This purely geometric view is the practically more relevant one since it allows to simply adopt all rules for real spaces in the complex case. It is endorsed in ODL unless otherwise stated.

2. Complex derivative

The complex derivative is a notion from complex analysis that has vastly more far-reaching consequences than differentiability of real and imaginary parts separately. Since complex differentiable functions are automatically infinitely many times differetiable, this derivative notion strongly restricts the class of functions to which its rules can be applied, thereby limiting the usefulness for our purposes.

For instance, the Gâteaux derivative of an operator f between complex spaces would be defined as

f'(x)(y) = \lim_{z \to 0} z^{-1} \big( f(x + zy) - f(x) \big),

with the difference that here, the limit z \to 0 is understood as going along arbitrary curves in the complex plane that end up at 0. This definition is both harder to calculate explicitly and harder to approximate numerically.

Complex <-> Real mappings

Some operators are defined as mapping from a complex space to a real space, or vice versa. Typical examples are the real-to-complex Fourier transform, or taking the real part of a function or vector. Such operators are somewhat corner cases of functional analysis that are not well covered in the literature.

A peculiar issue with this setup is that linearity in domain and range have to be checked with different sets of scalars. In particular, testing linearity with complex scalars is invalid in real spaces, such that these kinds of operators can never be formally complex-linear, only linear in the sense of identifying a complex number with a 2-vector of real numbers.

Another issue is adjointness: When defining the adjoint with respect to the \mathbb{C} = \mathbb{R}^2 identification, “lossy” operators do not satisfy the adjoint condition fully. For instance, the real part operator \Re: L^2(\Omega, \mathbb{C}) \to L^2(\Omega, \mathbb{R}) can be rewritten as a projection operator

\Re: L^2(\Omega, \mathbb{R})^2 \to L^2(\Omega, \mathbb{R}), \quad
\Re(f) = f_1,

and as such it is linear and has the adjoint \Re^*(g) = (g, 0). However, when transferring this back to the complex interpretation, we get

\langle \Re(f),\, g\rangle_{L^2(\Omega, \mathbb{R})} = \int \Re(f)(x)\, g(x)\, \mathrm{d}x


\langle f,\, \Re^*(g)\rangle_{L^2(\Omega, \mathbb{C})} = \int \big[ \Re(f)(x)\, g(x) + \mathrm{i}\,\Im(f)(x)\, g(x) \big] \, \mathrm{d}x.

Therefore, ODL takes the following pragmatic approach for complex <-> real operators:

  • Derivatives are taken in the real sense.
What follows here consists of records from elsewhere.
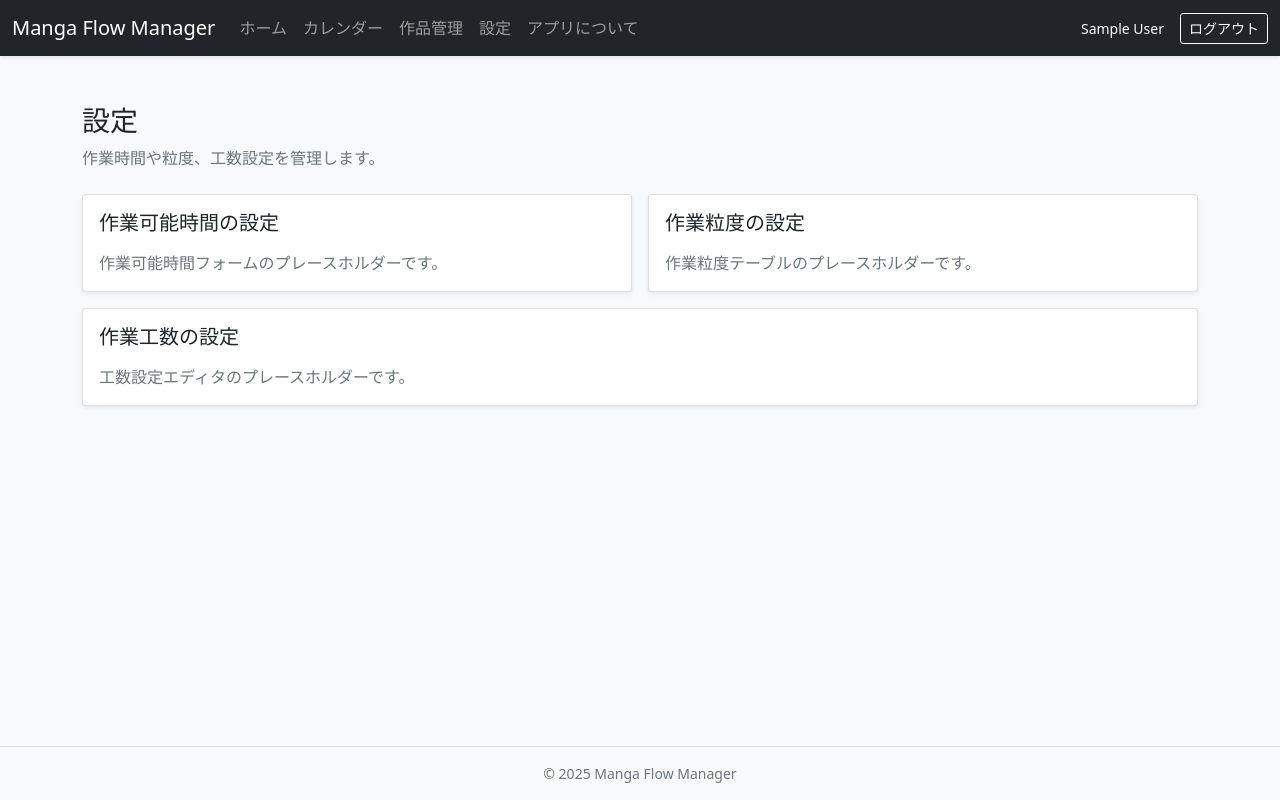
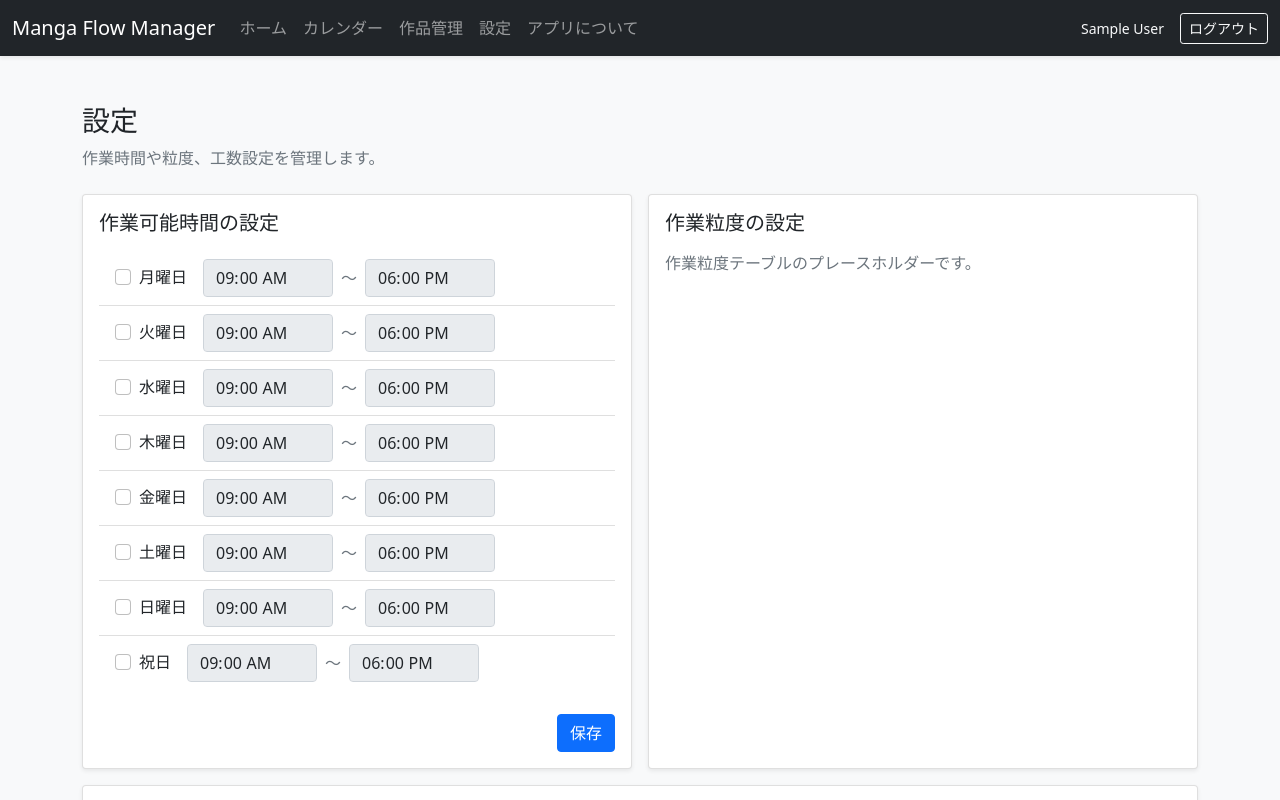
Before and after one commit to Yotsura/MangaFlowManager, a Vue app: page /settings in a window 1280 px wide. Shown: the top 800 px of the page. Built offline with nearby package versions, Linux system fonts and the light colour scheme; no server answers; the database is empty; sample sign-in values are in the browser's storage.

Commit message:
作業可能日時設定追加

```diff
--- a/src/layouts/AuthLayout.vue
+++ b/src/layouts/AuthLayout.vue
@@ -1,7 +1,7 @@
 <template>
   <div class="auth-layout d-flex flex-column min-vh-100">
     <main class="flex-fill d-flex align-items-center justify-content-center">
-      <div class="w-100" style="max-width: 480px">
+      <div class="w-100">
         <slot />
       </div>
     </main>
--- a/src/modules/settings/components/WorkHoursForm.vue
+++ b/src/modules/settings/components/WorkHoursForm.vue
@@ -1,9 +1,209 @@
 <script setup lang="ts">
-// TODO: 曜日・祝日の作業可能時間を設定するフォームを実装
+import { computed, onMounted, reactive, ref, watch } from "vue";
+import { storeToRefs } from "pinia";
+
+import { useAuthStore } from "@/store/authStore";
+import { useSettingsStore } from "@/store/settingsStore";
+
+interface DayOption {
+  key: string;
+  label: string;
+}
+
+interface DayFormState extends DayOption {
+  enabled: boolean;
+  start: string;
+  end: string;
+}
+
+const DEFAULT_START = "09:00";
+const DEFAULT_END = "18:00";
+
+const dayOptions: DayOption[] = [
+  { key: "monday", label: "月曜日" },
+  { key: "tuesday", label: "火曜日" },
+  { key: "wednesday", label: "水曜日" },
+  { key: "thursday", label: "木曜日" },
+  { key: "friday", label: "金曜日" },
+  { key: "saturday", label: "土曜日" },
+  { key: "sunday", label: "日曜日" },
+  { key: "holiday", label: "祝日" },
+];
+
+const settingsStore = useSettingsStore();
+const authStore = useAuthStore();
+
+const { workHours, loadingWorkHours, savingWorkHours, loadError, saveError, workHoursLoaded } = storeToRefs(settingsStore);
+const { user } = storeToRefs(authStore);
+const userId = computed(() => user.value?.uid ?? null);
+
+const toFormState = (options: DayOption[], storedHours: typeof workHours.value): DayFormState[] =>
+  options.map((option) => {
+    const existing = storedHours.find((entry) => entry.day === option.key);
+    return {
+      ...option,
+      enabled: Boolean(existing),
+      start: existing?.start ?? DEFAULT_START,
+      end: existing?.end ?? DEFAULT_END,
+    };
+  });
+
+const formState = reactive<DayFormState[]>(toFormState(dayOptions, workHours.value));
+const saved = ref(false);
+const isSaving = computed(() => savingWorkHours.value);
+const isLoading = computed(() => loadingWorkHours.value && !workHoursLoaded.value);
+
+const ensureSettingsLoaded = async () => {
+  if (!userId.value) {
+    return;
+  }
+
+  if (!workHoursLoaded.value && !loadingWorkHours.value) {
+    await settingsStore.fetchWorkHours(userId.value);
+  }
+};
+
+onMounted(async () => {
+  if (!user.value) {
+    await authStore.ensureInitialized();
+  }
+  await ensureSettingsLoaded();
+});
+
+watch(userId, async (next, prev) => {
+  if (next && next !== prev) {
+    await settingsStore.fetchWorkHours(next);
+  }
+});
+
+watch(
+  workHours,
+  (next) => {
+    const updated = toFormState(dayOptions, next);
+    updated.forEach((row) => {
+      const target = formState.find((item) => item.key === row.key);
+      if (target) {
+        target.enabled = row.enabled;
+        target.start = row.start;
+        target.end = row.end;
+      }
+    });
+  },
+  { deep: true },
+);
+
+watch(
+  formState,
+  () => {
+    if (!isSaving.value) {
+      saved.value = false;
+    }
+  },
+  { deep: true },
+);
+
+const hasValidationError = computed(() =>
+  formState.some((row) => row.enabled && (!row.start || !row.end || row.start >= row.end)),
+);
+
+const validationMessage = computed(() =>
+  hasValidationError.value ? "開始時刻は終了時刻より前に設定してください。" : null,
+);
+
+const handleSubmit = async () => {
+  if (hasValidationError.value) {
+    return;
+  }
+
+  const selectedHours = formState
+    .filter((row) => row.enabled)
+    .map((row) => ({ day: row.key, start: row.start, end: row.end }));
+
+  if (!userId.value) {
+    return;
+  }
+
+  try {
+    await settingsStore.saveWorkHours(userId.value, selectedHours);
+    saved.value = true;
+  } catch (error) {
+    console.error(error);
+  }
+};
 </script>
 
 <template>
-  <form class="work-hours-form">
-    <p class="text-muted mb-0">作業可能時間フォームのプレースホルダーです。</p>
+  <form class="work-hours-form" @submit.prevent="handleSubmit">
+    <div v-if="isLoading" class="alert alert-info" role="status">
+      作業可能時間を読み込み中です...
+    </div>
+    <div v-else-if="loadError" class="alert alert-danger" role="alert">
+      {{ loadError }}
+    </div>
+
+    <div class="list-group">
+      <div v-for="row in formState" :key="row.key" class="list-group-item list-group-item-action">
+        <div class="d-flex flex-column flex-md-row align-items-md-center gap-3">
+          <div class="form-check">
+            <input
+              :id="`work-hours-${row.key}`"
+              v-model="row.enabled"
+              class="form-check-input"
+              type="checkbox"
+              :disabled="isLoading"
+            />
+            <label class="form-check-label" :for="`work-hours-${row.key}`">{{ row.label }}</label>
+          </div>
+
+          <div class="d-flex align-items-center gap-2 flex-wrap">
+            <input
+              v-model="row.start"
+              class="form-control"
+              type="time"
+              :disabled="!row.enabled || isLoading"
+              required
+            />
+            <span class="text-muted">～</span>
+            <input
+              v-model="row.end"
+              class="form-control"
+              type="time"
+              :disabled="!row.enabled || isLoading"
+              required
+            />
+          </div>
+        </div>
+
+        <p v-if="row.enabled && row.start >= row.end" class="text-danger small mb-0 mt-2">
+          開始時刻は終了時刻より前にしてください。
+        </p>
+      </div>
+    </div>
+
+    <div class="d-flex flex-column flex-md-row align-items-md-center justify-content-between gap-3 mt-4">
+      <div class="flex-grow-1">
+        <p v-if="validationMessage" class="text-danger small mb-0">{{ validationMessage }}</p>
+        <p v-else-if="saveError" class="text-danger small mb-0">{{ saveError }}</p>
+        <p v-else-if="saved" class="text-success small mb-0">保存しました。</p>
+      </div>
+      <button class="btn btn-primary ms-md-auto" type="submit" :disabled="isSaving || hasValidationError || isLoading">
+        {{ isSaving ? "保存中..." : "保存" }}
+      </button>
+    </div>
   </form>
 </template>
+
+<style scoped>
+.list-group-item {
+  border: none;
+  border-bottom: 1px solid rgba(0, 0, 0, 0.125);
+}
+
+.list-group-item:last-child {
+  border-bottom: none;
+}
+
+.form-control[type="time"] {
+  width: 130px;
+}
+</style>
--- a/src/services/firebase/firestoreService.ts
+++ b/src/services/firebase/firestoreService.ts
@@ -1,4 +1,4 @@
-import { collection, doc, getDoc, getDocs, query, type Firestore } from "firebase/firestore";
+import { collection, doc, getDoc, getDocs, query, setDoc, type Firestore, type SetOptions } from "firebase/firestore";
 
 import { projectFirestore } from "./firebaseApp";
 
@@ -17,5 +17,8 @@ const getCollectionDocs = async <T>(path: string) => {
   return snapshot.docs.map((docSnapshot) => ({ id: docSnapshot.id, ...(docSnapshot.data() as T) }));
 };
 
+const setDocument = async (path: string, data: Record<string, unknown>, options?: SetOptions) =>
+  options ? setDoc(doc(projectFirestore, path), data, options) : setDoc(doc(projectFirestore, path), data);
+
 export type { Firestore };
-export { getCollection, getCollectionDocs, getDocument };
+export { getCollection, getCollectionDocs, getDocument, setDocument };
--- a/src/store/settingsStore.ts
+++ b/src/store/settingsStore.ts
@@ -1,4 +1,6 @@
 import { defineStore } from "pinia";
+
+import { getDocument, setDocument } from "@/services/firebase/firestoreService";
 
 interface WorkHourRange {
   day: string;
@@ -6,17 +8,80 @@ interface WorkHourRange {
   end: string;
 }
 
+interface WorkHoursDocument {
+  workHours: WorkHourRange[];
+}
+
 interface SettingsState {
   workHours: WorkHourRange[];
+  workHoursLoaded: boolean;
+  loadingWorkHours: boolean;
+  savingWorkHours: boolean;
+  loadError: string | null;
+  saveError: string | null;
 }
+
+const buildDocumentPath = (userId: string) => `users/${userId}/settings/workHours`;
+
+const mapError = (error: unknown) => {
+  if (error instanceof Error) {
+    return error.message;
+  }
+  return "設定の保存処理で問題が発生しました。";
+};
 
 export const useSettingsStore = defineStore("settings", {
   state: (): SettingsState => ({
     workHours: [],
+    workHoursLoaded: false,
+    loadingWorkHours: false,
+    savingWorkHours: false,
+    loadError: null,
+    saveError: null,
   }),
   actions: {
     setWorkHours(hours: WorkHourRange[]) {
       this.workHours = hours;
     },
+    async fetchWorkHours(userId: string) {
+      if (!userId) {
+        return;
+      }
+
+      this.loadingWorkHours = true;
+      this.loadError = null;
+
+      try {
+        const document = await getDocument<WorkHoursDocument>(buildDocumentPath(userId));
+        this.workHours = document?.workHours ?? [];
+        this.workHoursLoaded = true;
+      } catch (error) {
+        this.loadError = mapError(error);
+        throw error;
+      } finally {
+        this.loadingWorkHours = false;
+      }
+    },
+    async saveWorkHours(userId: string, hours: WorkHourRange[]) {
+      if (!userId) {
+        throw new Error("ユーザー情報が取得できませんでした。");
+      }
+
+      this.savingWorkHours = true;
+      this.saveError = null;
+
+      try {
+        await setDocument(buildDocumentPath(userId), { workHours: hours }, { merge: true });
+        this.workHours = hours;
+        this.workHoursLoaded = true;
+      } catch (error) {
+        this.saveError = mapError(error);
+        throw error;
+      } finally {
+        this.savingWorkHours = false;
+      }
+    },
   },
 });
+
+export type { WorkHourRange };
```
Linearity is set to True for an operator A: X \to Y if A'(x) = A for all x\in X. This property can be used to optimize calculations with derivatives, since the derivative operator does not depend on the point. Linearity in the sense of complex vector spaces is currently not reflected by any flag in ODL.

  • Even for formally non-linear derivative operators, an adjoint can be defined, which will not be complex-linear, either. It satisfies the adjointness test only when comparing real-valued inner products.